So my brain works like this: I can't possibly pick which of my babies to sell specifically so I'll simply put my collection out there to be picked at by those in toy-need. So to Twitter I went with a link to my Rotocasted collection page waiting patiently on the Clipboard. I posted to the world that my collection was up for sale and to contact me should anyone see something they couldn't live without. The stress I felt prior to pushing send was immense, and let me explain why.
I am, most definitely, a hoarder. But it wasn't the thought of trimming down the number of pieces I own that was terrifying me, it was how to face the inevitable situation of someone asking me to sell a piece for which I had a personal interest or tie to the artist who designed it. I've discussed before the tremendous emphasis I put on the personalities behind the art and while that is a great methodology for selecting which pieces to buy it makes selling art a royal pain in the ass. I don't so much have a problem with parting with a physical thing as I do parting with a small piece of someone I admire, care about, or at the very least, want to see succeed. I have, after all, had the pleasure of enjoying it and love the idea of giving someone else the opportunity to do the same. The few people I buy from directly I do so because I love their work. I may not love every piece put out, but I love what they do and the style with which they do it and cherish the thought of sharing the wealth.

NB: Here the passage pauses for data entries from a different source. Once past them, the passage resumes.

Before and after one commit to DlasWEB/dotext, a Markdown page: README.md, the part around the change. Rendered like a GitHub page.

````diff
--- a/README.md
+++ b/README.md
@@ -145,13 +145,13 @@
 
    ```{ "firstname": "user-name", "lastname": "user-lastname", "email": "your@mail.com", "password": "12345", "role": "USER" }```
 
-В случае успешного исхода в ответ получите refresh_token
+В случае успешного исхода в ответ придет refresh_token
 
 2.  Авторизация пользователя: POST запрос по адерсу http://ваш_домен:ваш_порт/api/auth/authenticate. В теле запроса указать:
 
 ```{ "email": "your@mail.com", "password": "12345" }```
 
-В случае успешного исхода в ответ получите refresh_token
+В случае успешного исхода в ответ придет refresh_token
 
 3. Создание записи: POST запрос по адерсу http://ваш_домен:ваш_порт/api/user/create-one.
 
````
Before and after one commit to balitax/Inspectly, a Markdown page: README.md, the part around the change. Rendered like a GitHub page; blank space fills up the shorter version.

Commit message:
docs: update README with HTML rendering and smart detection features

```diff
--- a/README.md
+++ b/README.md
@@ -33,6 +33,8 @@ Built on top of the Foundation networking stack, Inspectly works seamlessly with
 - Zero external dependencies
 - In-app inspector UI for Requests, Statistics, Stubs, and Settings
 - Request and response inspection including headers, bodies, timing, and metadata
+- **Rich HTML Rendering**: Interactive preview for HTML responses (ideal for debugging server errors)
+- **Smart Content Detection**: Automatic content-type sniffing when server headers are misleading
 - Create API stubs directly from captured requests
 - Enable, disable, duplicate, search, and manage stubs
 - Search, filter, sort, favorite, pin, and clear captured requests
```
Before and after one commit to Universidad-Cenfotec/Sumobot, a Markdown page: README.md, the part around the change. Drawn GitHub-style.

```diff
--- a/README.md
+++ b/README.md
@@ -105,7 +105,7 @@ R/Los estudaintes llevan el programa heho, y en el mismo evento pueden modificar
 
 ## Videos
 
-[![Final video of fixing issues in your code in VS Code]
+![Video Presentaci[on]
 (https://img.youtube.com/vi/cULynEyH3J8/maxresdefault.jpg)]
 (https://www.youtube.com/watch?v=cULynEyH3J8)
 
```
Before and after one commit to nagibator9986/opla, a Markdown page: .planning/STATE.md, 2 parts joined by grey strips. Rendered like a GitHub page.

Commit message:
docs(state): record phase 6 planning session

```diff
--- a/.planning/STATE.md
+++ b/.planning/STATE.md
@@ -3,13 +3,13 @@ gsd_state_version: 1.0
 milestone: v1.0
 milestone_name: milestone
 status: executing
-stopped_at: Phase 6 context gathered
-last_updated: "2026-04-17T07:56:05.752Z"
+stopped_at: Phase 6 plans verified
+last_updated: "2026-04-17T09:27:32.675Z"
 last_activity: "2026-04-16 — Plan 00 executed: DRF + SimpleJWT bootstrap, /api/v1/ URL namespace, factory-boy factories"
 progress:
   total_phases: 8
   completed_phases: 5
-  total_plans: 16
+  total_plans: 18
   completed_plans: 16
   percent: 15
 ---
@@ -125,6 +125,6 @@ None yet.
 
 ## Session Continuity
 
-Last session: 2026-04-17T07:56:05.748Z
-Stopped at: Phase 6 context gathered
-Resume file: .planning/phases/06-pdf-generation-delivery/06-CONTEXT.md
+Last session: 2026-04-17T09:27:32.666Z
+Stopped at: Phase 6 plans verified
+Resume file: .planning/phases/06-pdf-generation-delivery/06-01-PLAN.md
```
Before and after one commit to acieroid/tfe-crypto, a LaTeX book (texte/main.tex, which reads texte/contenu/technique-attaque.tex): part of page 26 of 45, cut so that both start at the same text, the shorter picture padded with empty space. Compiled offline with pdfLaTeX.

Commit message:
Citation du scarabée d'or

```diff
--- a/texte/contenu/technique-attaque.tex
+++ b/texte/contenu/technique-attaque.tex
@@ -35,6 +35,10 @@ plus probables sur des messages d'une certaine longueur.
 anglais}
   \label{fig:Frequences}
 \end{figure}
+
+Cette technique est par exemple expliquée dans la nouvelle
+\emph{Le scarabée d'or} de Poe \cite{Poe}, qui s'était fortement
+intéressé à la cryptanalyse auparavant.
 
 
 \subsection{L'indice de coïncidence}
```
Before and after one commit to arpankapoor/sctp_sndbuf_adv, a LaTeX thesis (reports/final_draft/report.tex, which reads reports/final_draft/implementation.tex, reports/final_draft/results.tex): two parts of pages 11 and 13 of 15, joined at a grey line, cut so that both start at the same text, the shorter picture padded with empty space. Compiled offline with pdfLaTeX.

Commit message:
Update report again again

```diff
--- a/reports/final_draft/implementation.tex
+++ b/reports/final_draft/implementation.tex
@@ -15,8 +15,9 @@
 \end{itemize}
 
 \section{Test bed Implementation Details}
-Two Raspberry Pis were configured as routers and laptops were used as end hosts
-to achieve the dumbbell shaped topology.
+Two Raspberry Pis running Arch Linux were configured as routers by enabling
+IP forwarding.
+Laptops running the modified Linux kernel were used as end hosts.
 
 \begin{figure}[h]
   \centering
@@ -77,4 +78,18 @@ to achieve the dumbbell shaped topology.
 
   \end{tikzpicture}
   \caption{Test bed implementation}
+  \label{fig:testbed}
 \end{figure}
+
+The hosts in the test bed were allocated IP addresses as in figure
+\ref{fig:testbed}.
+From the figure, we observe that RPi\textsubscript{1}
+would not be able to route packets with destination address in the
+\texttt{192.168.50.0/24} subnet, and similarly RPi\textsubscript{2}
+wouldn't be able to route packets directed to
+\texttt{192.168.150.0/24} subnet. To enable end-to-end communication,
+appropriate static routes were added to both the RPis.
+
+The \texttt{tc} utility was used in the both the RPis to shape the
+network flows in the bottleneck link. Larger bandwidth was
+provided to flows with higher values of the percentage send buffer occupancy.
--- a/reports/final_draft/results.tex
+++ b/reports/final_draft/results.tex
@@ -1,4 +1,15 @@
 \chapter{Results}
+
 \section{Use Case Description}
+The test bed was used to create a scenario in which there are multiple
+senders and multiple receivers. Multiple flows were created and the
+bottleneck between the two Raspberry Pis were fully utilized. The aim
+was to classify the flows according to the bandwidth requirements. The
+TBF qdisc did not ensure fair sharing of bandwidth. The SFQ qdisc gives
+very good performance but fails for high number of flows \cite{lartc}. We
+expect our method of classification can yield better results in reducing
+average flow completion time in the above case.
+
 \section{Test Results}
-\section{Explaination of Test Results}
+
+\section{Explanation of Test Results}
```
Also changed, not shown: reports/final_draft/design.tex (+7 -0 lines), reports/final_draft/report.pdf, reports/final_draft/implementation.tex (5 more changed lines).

What comes next is an admission I'm not entirely sure I should make but in the interest of full disclosure and honesty, I will, in part because I think it’s something we all do but simply don’t discuss (but should). There are a few figures in my collection that I own solely because I genuinely admire the people who created them. Money has changed hands in return for art for the sole purpose of showing confidence in an artist as a creator and as encouragement to continue. Not that were purchased in hopes of their value increasing, but because the artist is rad and I like their other works. So with that being the case, there are pieces of art in my collection that given the opportunity to sell should make this easy but instead just puts me in a terribly difficult emotional position. I am such a sappy, sentimental guy, that the thought of parting with even a lesser-liked piece of art would feel like I'm parting ways with the creator himself. On top of my own internal struggle I worry that, while I think the arguments against flipping are mostly ridiculous, I have a very real fear that one of those artists would come back to me complaining that I had flipped their art. There are also pieces that I've received either as gifts or payment for one thing or another (teehee) and what do you do about those? You can't sell them, right? Right? That would be wrong, regardless of who gave them to you or the circumstances behind the gift.
This is where my head has been for the last two weeks as I field Twitter messages and submissions through this site, to purchase my toys. A vast majority of the requests have been for pieces I had no emotional tie to and the transactions were smooth. There were only a few where I was forced to really consider the implications of the sale before deciding one-way or the other. Typically I sided with relationship and connection over money and I'm comfortable with that. I'm curious to know whether I'm alone in this kind of fear or hesitation. I can't be the only collector that wears this kind of sentimental burden, right? I'd love to hear from you if you've faced similar situations and to hear how you handled it. Do you as artists care whether a fan sells your art later, for whatever reason? Do you take it personally?
Giving a shit about the men and women behind the plastic and clay is what makes these figures worth having for me in the first place and so I'm okay with losing sales because of self-imposed barriers. The friendships and connections this scene provides me is far more valuable than getting $35, shipped, for a piece of plastic. Although, I've got quite the collection of nondescript Bearbricks available should you have a particularly Bearbrick shaped hole in your own collection.